3) Find 20 agents who rep my kind of YA Fantasy and organize them from most to least appealing. Query top 7 by May 15, 2012.

4) Blog twice a week (usually Mondays and Fridays), once on each blog.

So, yes, I decided not to wait until Friday this week because I couldn’t stand seeing my website go unchanged another day. Tomorrow, I’ll probably post on my other blog here. As for the daily writing goal, I’ve completed ten chapters now of my WIP. I’ll try and keep a running count of words written each week here, to keep myself on task.

So, what are your goals for the new year? I have a feeling that, despite the dire predictions of the Mayans, 2012 is going to be a terrific year!

Originally posted 2012-01-05 12:17:17.

Great Blog Contest

I came across a terrific blog contest, hosted by Brenda Drake on her blog, for writers of YA and middle grade fiction. Check it out here. Perhaps you’re wondering why I’d be interested in such a contest, particularly since, up to now, I’ve only written adult fiction. Some of you may be aware, but I’ll explain more fully in tomorrow’s posting. I also promise to clear up the mystery behind my lack of content here over the past two months.

Originally posted 2011-09-07 13:44:33.

Marketing a Must

One of the things I realized coming back from this writer’s conference was that I can’t afford to sit on my heels with my website, blog, and social media accounts. Sara Megibow made it very clear that even if she likes your writing she won’t take you on unless you’re already acting like a professional. I can see her point. I’ve been on Facebook and LinkedIn for years, and I’ve blogged off and on for years, as well. I created my first website back in 2008 and then updated it this past year. I’ve also had a Twitter account for a couple of years, but now I’m determined to get comfortable tweeting and doing a whole lot more on the marketing end. I may only have one book out, but it’s a pretty good book (if I do say so myself) and it’s about time a lot more people knew about it.

My first purchase after the conference was this book: Inbound Marketing: Get Found Using Google, Social Media, and Blogs. You can bet I’m going to be up late nights devouring its pages.

Originally posted 2011-05-12 12:49:14.

I’m Back!

You probably thought I’d died or got lost while climbing Mt. Ranier (Hah! With my knees, I can’t even hike up Badger Mountain behind my house and it’s not really a mountain…more like an elevated hill.)…or…was secretly off on some remote location for the next episode of “Survivor.”

After all, why would a writer stop blogging for three months? Other than my shoulder surgery and recovery, the main reason is this.

It only took about a month (and the help of a very web tech-savvy friend) to get the new Storymakers website up and running, but it’s taken another two to get little things ironed out and get comfortable enough with the routine of site maintenance so that I’m ready to delegate much of it to my committee members.

Just in time, too, because I’m hoping to meet up with all of them at the annual LDStorymakers Writers Conference next week in Salt Lake City.

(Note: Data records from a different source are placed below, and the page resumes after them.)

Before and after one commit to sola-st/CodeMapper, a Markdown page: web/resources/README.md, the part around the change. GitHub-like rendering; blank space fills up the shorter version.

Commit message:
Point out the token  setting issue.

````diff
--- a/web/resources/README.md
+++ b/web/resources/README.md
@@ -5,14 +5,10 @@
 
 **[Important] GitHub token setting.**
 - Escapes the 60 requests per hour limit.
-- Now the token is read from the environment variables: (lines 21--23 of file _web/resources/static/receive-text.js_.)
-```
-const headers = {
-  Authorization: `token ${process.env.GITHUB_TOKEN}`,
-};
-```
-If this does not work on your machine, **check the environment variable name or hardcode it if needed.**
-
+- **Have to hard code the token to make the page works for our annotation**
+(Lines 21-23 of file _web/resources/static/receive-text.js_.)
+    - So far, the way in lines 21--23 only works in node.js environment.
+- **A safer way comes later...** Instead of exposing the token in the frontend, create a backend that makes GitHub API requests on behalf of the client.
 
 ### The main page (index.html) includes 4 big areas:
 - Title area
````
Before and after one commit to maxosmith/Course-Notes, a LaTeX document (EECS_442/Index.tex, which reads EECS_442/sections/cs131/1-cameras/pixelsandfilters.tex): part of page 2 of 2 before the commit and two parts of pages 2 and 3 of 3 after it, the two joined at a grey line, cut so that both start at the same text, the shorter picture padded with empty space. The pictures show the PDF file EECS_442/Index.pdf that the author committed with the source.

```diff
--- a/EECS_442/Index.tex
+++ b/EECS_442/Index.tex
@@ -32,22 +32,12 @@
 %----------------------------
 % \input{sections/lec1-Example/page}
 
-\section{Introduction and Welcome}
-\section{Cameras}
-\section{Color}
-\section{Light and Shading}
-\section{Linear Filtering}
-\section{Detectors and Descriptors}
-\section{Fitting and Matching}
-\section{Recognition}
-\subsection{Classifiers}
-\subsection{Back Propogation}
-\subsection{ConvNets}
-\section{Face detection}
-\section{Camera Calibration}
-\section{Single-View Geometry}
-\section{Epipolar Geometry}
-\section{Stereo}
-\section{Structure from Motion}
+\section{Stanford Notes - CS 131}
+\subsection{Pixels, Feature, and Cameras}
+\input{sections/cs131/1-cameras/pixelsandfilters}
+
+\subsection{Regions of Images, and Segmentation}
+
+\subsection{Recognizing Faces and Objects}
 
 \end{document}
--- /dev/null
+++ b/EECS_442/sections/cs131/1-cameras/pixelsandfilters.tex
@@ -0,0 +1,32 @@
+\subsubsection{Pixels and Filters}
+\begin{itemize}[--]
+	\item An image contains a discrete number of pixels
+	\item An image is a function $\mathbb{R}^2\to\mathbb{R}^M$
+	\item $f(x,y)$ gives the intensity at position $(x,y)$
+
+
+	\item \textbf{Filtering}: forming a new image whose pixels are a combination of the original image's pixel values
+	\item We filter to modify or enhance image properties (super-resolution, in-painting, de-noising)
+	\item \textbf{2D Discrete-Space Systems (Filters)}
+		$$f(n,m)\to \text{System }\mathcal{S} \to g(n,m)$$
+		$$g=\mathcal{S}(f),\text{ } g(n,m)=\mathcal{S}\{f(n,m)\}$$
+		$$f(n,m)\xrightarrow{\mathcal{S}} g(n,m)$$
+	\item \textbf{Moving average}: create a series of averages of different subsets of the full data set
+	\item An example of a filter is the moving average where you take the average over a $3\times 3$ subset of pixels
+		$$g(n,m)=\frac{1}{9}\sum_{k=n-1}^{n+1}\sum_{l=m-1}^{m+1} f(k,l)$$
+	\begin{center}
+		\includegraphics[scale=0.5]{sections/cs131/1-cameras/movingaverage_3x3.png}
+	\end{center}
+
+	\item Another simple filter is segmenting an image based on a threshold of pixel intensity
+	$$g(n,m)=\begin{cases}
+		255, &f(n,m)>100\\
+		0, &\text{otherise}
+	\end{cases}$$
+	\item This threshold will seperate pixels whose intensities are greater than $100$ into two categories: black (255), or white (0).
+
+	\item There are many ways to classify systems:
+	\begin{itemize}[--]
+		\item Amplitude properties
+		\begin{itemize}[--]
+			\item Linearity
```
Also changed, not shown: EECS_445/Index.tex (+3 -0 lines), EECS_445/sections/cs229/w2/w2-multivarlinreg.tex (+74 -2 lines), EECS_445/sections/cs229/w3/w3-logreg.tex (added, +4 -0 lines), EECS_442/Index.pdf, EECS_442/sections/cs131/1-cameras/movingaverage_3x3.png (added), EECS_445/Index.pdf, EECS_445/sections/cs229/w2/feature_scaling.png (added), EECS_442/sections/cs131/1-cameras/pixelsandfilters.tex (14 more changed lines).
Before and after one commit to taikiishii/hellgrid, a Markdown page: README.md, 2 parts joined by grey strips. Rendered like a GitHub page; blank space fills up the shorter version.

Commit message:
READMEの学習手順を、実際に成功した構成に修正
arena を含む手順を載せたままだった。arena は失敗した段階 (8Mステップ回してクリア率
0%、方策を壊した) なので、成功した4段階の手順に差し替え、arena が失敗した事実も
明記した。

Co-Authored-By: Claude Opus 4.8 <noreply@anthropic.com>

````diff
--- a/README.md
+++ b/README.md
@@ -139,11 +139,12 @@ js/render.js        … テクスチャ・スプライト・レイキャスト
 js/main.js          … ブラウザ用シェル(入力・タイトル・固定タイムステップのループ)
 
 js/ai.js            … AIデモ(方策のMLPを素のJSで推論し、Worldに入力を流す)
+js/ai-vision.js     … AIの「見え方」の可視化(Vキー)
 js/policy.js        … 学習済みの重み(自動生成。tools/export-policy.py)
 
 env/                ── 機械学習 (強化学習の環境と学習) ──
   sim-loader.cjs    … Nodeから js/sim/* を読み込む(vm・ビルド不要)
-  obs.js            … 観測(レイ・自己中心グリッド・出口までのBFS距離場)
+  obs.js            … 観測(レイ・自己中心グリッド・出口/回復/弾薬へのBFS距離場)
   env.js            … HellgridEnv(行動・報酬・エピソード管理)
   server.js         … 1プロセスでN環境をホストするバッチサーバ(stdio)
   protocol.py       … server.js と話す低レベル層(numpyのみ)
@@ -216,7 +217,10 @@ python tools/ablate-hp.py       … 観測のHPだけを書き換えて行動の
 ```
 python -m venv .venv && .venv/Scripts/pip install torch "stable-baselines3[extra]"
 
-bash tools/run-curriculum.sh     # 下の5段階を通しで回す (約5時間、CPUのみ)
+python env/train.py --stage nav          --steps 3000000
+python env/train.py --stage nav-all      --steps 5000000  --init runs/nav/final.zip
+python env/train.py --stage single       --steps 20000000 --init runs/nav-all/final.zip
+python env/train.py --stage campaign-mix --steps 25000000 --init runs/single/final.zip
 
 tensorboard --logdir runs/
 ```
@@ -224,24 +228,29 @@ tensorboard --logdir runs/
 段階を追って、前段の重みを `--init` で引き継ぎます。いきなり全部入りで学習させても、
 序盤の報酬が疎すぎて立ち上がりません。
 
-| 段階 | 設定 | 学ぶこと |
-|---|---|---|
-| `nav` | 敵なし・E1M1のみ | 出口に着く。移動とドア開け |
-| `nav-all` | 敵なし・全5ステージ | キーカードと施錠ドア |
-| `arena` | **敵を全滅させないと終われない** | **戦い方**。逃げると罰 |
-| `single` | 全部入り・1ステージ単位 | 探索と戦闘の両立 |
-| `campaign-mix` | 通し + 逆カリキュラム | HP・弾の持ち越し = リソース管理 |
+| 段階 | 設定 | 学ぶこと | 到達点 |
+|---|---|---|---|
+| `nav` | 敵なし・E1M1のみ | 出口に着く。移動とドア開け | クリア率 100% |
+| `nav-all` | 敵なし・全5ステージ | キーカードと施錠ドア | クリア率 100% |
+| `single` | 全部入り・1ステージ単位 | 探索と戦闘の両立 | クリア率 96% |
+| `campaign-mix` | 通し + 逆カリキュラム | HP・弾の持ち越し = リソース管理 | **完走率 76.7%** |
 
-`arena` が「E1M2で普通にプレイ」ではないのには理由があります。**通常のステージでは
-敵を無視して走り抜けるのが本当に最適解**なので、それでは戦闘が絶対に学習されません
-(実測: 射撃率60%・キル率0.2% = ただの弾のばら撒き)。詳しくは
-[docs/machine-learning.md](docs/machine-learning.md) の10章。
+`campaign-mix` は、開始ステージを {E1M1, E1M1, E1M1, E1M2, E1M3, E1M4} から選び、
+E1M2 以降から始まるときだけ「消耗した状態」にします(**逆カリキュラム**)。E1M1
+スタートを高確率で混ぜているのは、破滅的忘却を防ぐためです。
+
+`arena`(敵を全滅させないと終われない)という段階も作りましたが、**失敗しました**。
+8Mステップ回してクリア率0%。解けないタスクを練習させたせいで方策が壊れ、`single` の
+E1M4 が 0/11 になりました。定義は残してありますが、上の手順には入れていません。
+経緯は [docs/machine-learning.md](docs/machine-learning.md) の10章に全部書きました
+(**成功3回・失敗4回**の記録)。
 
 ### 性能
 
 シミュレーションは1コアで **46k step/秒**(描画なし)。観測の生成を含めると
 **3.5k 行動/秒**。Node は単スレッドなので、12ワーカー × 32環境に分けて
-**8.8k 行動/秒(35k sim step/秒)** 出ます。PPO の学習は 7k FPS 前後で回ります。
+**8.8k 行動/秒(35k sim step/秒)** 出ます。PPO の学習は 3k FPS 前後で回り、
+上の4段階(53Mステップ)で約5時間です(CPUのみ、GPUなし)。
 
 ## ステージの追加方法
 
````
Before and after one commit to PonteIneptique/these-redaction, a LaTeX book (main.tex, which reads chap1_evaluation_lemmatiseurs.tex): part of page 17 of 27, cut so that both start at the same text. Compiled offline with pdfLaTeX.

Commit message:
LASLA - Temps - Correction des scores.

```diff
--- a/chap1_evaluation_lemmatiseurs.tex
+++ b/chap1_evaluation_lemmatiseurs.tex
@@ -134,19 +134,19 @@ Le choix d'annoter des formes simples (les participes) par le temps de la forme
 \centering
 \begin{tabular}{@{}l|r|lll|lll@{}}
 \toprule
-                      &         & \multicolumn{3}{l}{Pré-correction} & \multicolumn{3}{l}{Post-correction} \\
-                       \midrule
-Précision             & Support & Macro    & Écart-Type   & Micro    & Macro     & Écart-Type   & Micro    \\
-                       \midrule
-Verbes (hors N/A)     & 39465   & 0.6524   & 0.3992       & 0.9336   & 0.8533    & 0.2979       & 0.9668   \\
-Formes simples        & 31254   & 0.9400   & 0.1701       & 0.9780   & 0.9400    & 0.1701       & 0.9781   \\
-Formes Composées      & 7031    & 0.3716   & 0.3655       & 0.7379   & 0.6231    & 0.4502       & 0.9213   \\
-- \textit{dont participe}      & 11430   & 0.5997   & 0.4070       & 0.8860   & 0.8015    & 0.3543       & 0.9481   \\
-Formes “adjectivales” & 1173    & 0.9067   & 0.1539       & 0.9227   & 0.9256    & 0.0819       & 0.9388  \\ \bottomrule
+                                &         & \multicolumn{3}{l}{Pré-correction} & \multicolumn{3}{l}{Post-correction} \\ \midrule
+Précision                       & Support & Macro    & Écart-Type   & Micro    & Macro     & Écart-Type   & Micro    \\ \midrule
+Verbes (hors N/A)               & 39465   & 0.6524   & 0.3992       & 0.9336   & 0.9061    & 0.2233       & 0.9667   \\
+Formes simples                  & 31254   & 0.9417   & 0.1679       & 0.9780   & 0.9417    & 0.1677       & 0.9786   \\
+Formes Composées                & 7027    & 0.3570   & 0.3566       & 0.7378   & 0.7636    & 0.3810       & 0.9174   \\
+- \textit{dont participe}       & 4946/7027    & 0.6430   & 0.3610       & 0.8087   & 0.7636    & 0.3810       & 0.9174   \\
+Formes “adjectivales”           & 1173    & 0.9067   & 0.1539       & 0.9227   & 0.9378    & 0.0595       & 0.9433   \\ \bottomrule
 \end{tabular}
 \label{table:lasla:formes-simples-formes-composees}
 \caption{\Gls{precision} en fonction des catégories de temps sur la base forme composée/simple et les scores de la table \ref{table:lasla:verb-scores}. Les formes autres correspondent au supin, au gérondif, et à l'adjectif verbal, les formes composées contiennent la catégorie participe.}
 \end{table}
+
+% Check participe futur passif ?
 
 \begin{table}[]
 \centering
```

There, I can sit down with them and show them the ropes (if they haven’t yet figured it out from my way-too-dense instructional email).

By the way, if you’re a Storymaker and planning on attending, please don’t miss the Meet and Greet on Thursday, May 5th at 8 pm in the hotel. Not only will you be able to meet and socialize with fellow Storymakers and begin to put faces to names, but you’ll get:

  • an introduction to the Board of Directors and its various responsibilities (so that you might be more inclined to volunteer your services for certain positions, such as mine…hint, hint)
  • a brief demonstration of the new site…AND
  • a chance to be interviewed (bring a copy of your latest book, even if it’s 5+ years old) for future placement in the Featured Video section of the website’s home page.

The conference should be awesome and I can’t wait to meet a ton of fellow writers, plus agents, editors, and publishers. (I’m pitching to Sara Megibow with Nelson Literary Agency.)

In any case, no more excuses. I promise to check in at least twice a week from here on out (since I don’t foresee any other website creation in my future).

Originally posted 2011-04-26 09:24:43.